> [PROMPT] Would you please reproduce all the entries word for word, minus the pictures?
[INFORMATION SUPPLIED Boundary: Start]
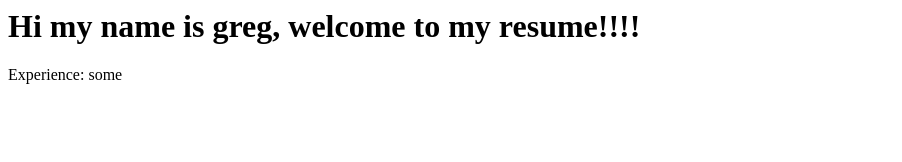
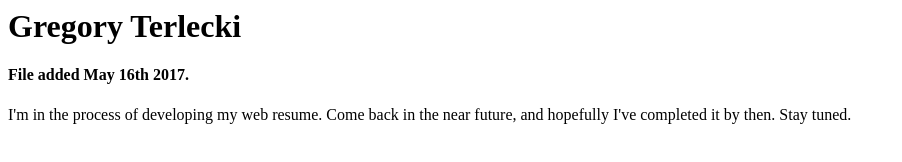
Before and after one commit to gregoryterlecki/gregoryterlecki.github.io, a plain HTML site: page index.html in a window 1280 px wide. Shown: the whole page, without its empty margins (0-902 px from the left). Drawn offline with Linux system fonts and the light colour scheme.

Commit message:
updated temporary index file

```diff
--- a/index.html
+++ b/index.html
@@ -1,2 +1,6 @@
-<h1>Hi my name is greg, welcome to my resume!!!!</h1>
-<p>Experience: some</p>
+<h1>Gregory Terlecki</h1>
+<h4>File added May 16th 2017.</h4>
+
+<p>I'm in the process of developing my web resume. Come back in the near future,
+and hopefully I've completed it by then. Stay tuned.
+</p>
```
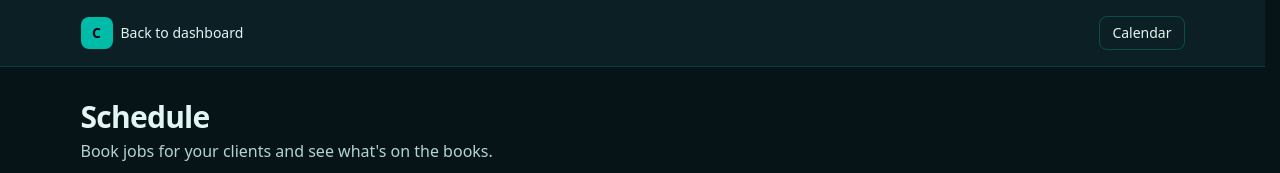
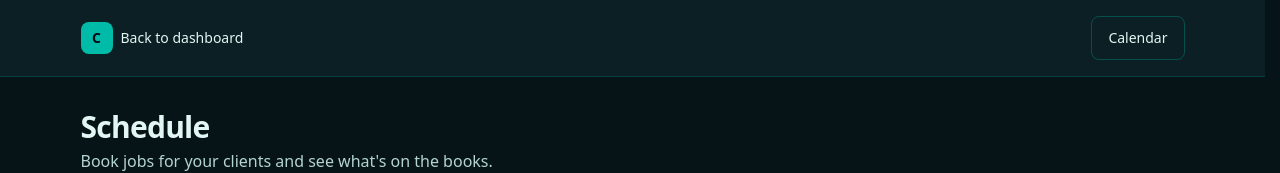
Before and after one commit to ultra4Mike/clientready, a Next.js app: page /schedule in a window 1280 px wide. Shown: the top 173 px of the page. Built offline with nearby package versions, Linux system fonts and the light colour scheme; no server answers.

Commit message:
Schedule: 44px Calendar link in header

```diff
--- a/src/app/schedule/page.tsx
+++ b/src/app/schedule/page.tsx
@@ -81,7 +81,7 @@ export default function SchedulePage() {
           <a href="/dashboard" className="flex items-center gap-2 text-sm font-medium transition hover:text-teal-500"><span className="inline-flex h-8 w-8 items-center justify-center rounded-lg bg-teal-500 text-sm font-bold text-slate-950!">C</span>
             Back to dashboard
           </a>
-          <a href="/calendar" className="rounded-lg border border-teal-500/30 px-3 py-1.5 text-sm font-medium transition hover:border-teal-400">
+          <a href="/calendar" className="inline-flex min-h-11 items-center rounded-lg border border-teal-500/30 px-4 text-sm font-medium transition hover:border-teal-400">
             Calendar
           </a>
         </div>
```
[INFORMATION SUPPLIED Boundary: End]
> [ANSWER SPACE]
Before and after one commit to gregoryterlecki/gregoryterlecki.github.io, a plain HTML site: page index.html in a window 1280 px wide. Shown: the whole page, without its empty margins (0-902 px from the left). Drawn offline with Linux system fonts and the light colour scheme.

Commit message:
updated temporary index file

```diff
--- a/index.html
+++ b/index.html
@@ -1,2 +1,6 @@
-<h1>Hi my name is greg, welcome to my resume!!!!</h1>
-<p>Experience: some</p>
+<h1>Gregory Terlecki</h1>
+<h4>File added May 16th 2017.</h4>
+
+<p>I'm in the process of developing my web resume. Come back in the near future,
+and hopefully I've completed it by then. Stay tuned.
+</p>
```
Before and after one commit to ultra4Mike/clientready, a Next.js app: page /schedule in a window 1280 px wide. Shown: the top 173 px of the page. Built offline with nearby package versions, Linux system fonts and the light colour scheme; no server answers.

Commit message:
Schedule: 44px Calendar link in header

```diff
--- a/src/app/schedule/page.tsx
+++ b/src/app/schedule/page.tsx
@@ -81,7 +81,7 @@ export default function SchedulePage() {
           <a href="/dashboard" className="flex items-center gap-2 text-sm font-medium transition hover:text-teal-500"><span className="inline-flex h-8 w-8 items-center justify-center rounded-lg bg-teal-500 text-sm font-bold text-slate-950!">C</span>
             Back to dashboard
           </a>
-          <a href="/calendar" className="rounded-lg border border-teal-500/30 px-3 py-1.5 text-sm font-medium transition hover:border-teal-400">
+          <a href="/calendar" className="inline-flex min-h-11 items-center rounded-lg border border-teal-500/30 px-4 text-sm font-medium transition hover:border-teal-400">
             Calendar
           </a>
         </div>
```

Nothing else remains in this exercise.